In all my years—

it always begins—

never have I ever, followed by

many things that mean

nothing at all.


Tínúkẹ́ always leaves herself

at the door before she enters

a room like a little girl

she remembers the books

her mother stacked

on her

head; back arched, eyes look

straight ahead, up and down the parlour

do not graze the green settee

with your dirty white

socks as you practise

how not to be yourself.


Never have

I ever, someone will say

to me as I wait

to be told nice things I do not believe

about myself.

I take ten strides forward. I turn. I lift up my head

to see if anyone will say that I am good.


Tínúkẹ́ never remembers to collect

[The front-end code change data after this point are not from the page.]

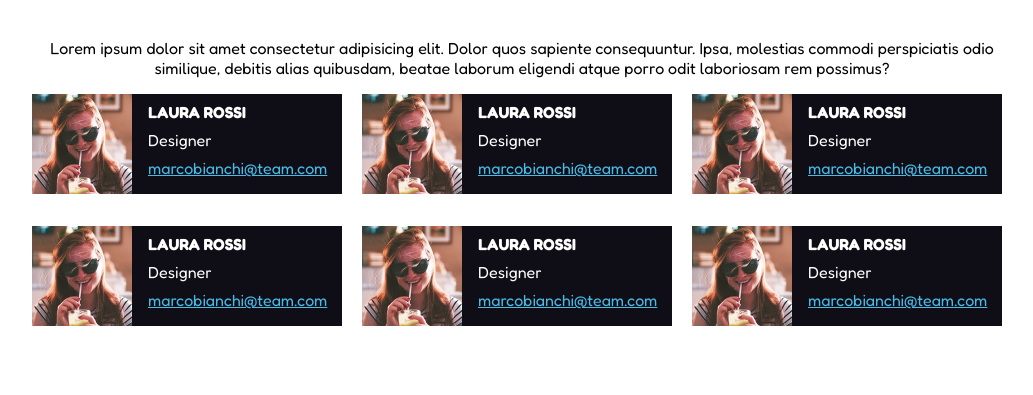
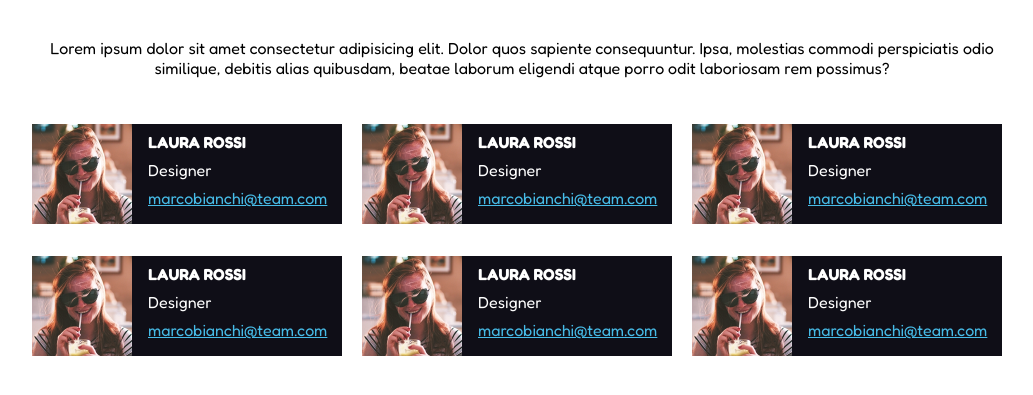
Before and after one commit to post-coder/float-cards-correzione, a plain HTML site: page index.html in a window 1280 px wide. Shown: the part 81-476 px from the top of the page, without its empty margins (118-1151 px from the left). Drawn offline with Linux system fonts and the light colour scheme.

Commit message:
finished

```diff
--- a/css/style.css
+++ b/css/style.css
@@ -17,11 +17,14 @@ body {
 
 .centered-section {
   max-width: 1000px;
-  margin: 0 auto;
+  margin-left: auto;
+  margin-right: auto;
 }
 
 header {
   text-align: center;
+
+  margin-bottom: 30px;
 }
 
 h1 {
@@ -34,10 +37,6 @@ h1 {
 /* main cards */
 #cards {
   color: white;
-}
-
-#cards .row {
-
 }
 
 #cards .col {
@@ -62,6 +61,7 @@ h1 {
   float: left;
 }
 
+/* cards details */
 #cards .card-details {
   float: left;
 
@@ -84,6 +84,3 @@ h1 {
 #cards .card-details .card-details__email a {
   color: #47bce8;
 }
-#cards .card-details .card-details__email a:visited {
-  color: #47bce8;
-}
--- a/index.html
+++ b/index.html
@@ -16,6 +16,7 @@
 
 </head>
 <body>
+  <!-- intestazione -->
   <header class="centered-section">
     <h1>
       Meet Our Team
@@ -24,10 +25,11 @@
       Lorem ipsum dolor sit amet consectetur adipisicing elit. Dolor quos sapiente consequuntur. Ipsa, molestias commodi perspiciatis odio similique, debitis alias quibusdam, beatae laborum eligendi atque porro odit laboriosam rem possimus?
     </p>
   </header>
+  <!-- /intestazione -->
 
   <main id="cards" class="centered-section">
 
-    <div class="row clearfix">
+    <div class="row ">
 
       <div class="col">
         <div class="card clearfix">
@@ -151,6 +153,9 @@
 
     </div>
 
+    <footer>
+      Ciao
+    </footer>
   </main>
 </body>
 </html>
```
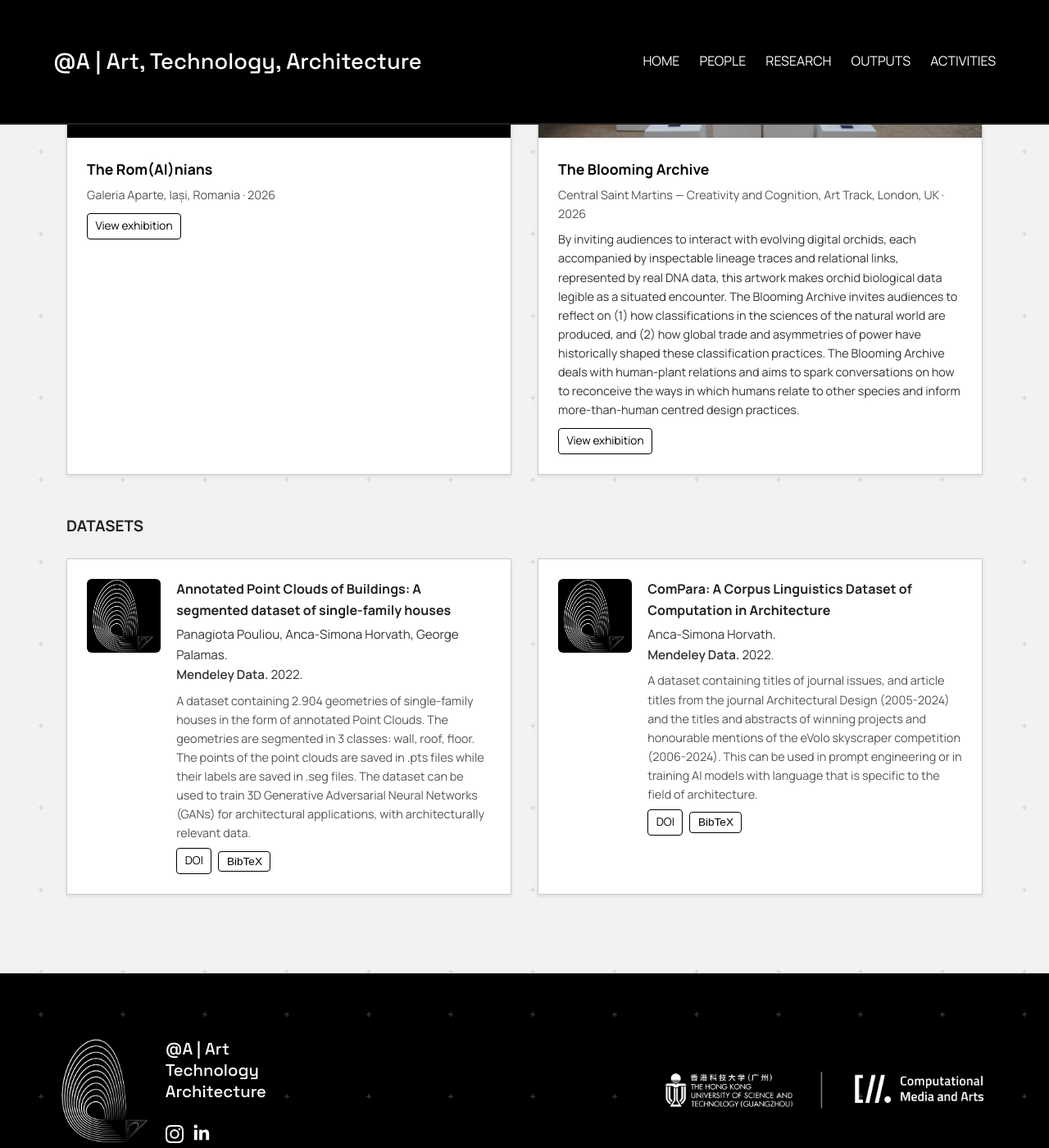
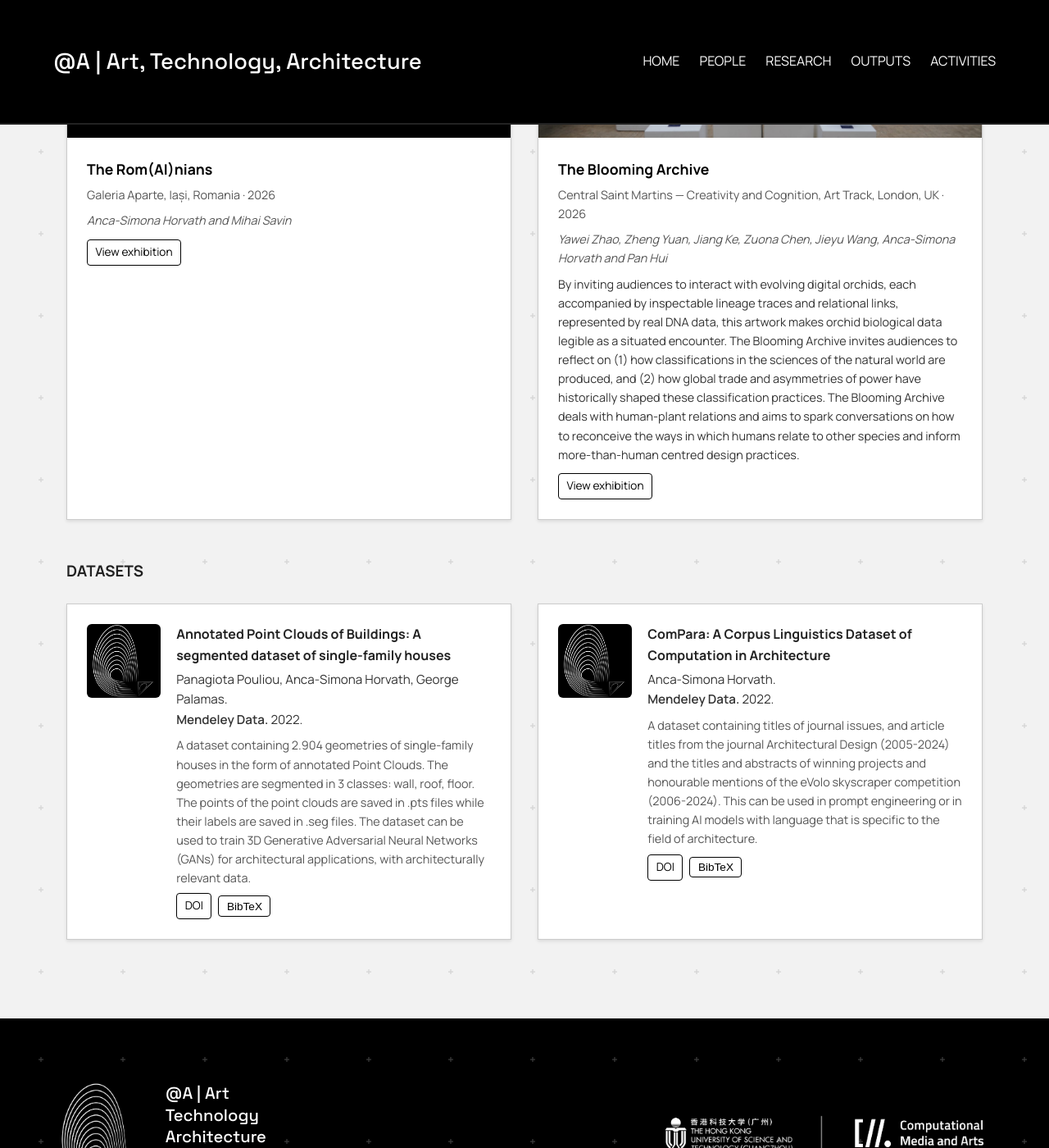
Before and after one commit to anqua/at-a, a Jekyll site: the page built from outputs.md, in a window 1280 px wide and 1400 px high, scrolled down 2865 px. Shown: the whole window at 82% size. Built offline with Jekyll 4.4.1, drawn with Linux system fonts in a browser that asks for light colours.

Commit message:
Show exhibition authors on the Outputs cards
Co-Authored-By: Claude Sonnet 5 <noreply@anthropic.com>

```diff
--- a/_data/exhibitions.yml
+++ b/_data/exhibitions.yml
@@ -3,6 +3,7 @@
   venue: "Galeria Aparte"
   location: "Iași, Romania"
   year: 2026
+  credits: "Anca-Simona Horvath and Mihai Savin"
   description: ""
   url: /at-a/exhibitions/the-romainians/
   cover: /at-a/assets/images/Logo_AtA.png
--- a/_includes/exhibition-card.html
+++ b/_includes/exhibition-card.html
@@ -6,6 +6,7 @@
   <div class="exhibition-body">
     <h4 class="exhibition-title"><a href="{{ ex.url }}">{{ ex.title }}</a></h4>
     <p class="exhibition-meta">{{ ex.venue }}{% if ex.location %}, {{ ex.location }}{% endif %} &middot; {{ ex.year }}</p>
+    {% if ex.credits %}<p class="exhibition-credits">{{ ex.credits }}</p>{% endif %}
     {% if ex.description %}<p class="exhibition-desc">{{ ex.description }}</p>{% endif %}
     <a class="pub-btn" href="{{ ex.url }}">View exhibition</a>
   </div>
--- a/assets/css/style.css
+++ b/assets/css/style.css
@@ -324,6 +324,13 @@ h1 {
 .exhibition-meta {
   margin: 0 0 0.6em;
   font-size: 0.9em;
+  color: #555;
+}
+
+.exhibition-credits {
+  margin: 0 0 0.6em;
+  font-size: 0.9em;
+  font-style: italic;
   color: #555;
 }
 
```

the little pieces of herself

she sheds when she enters a room.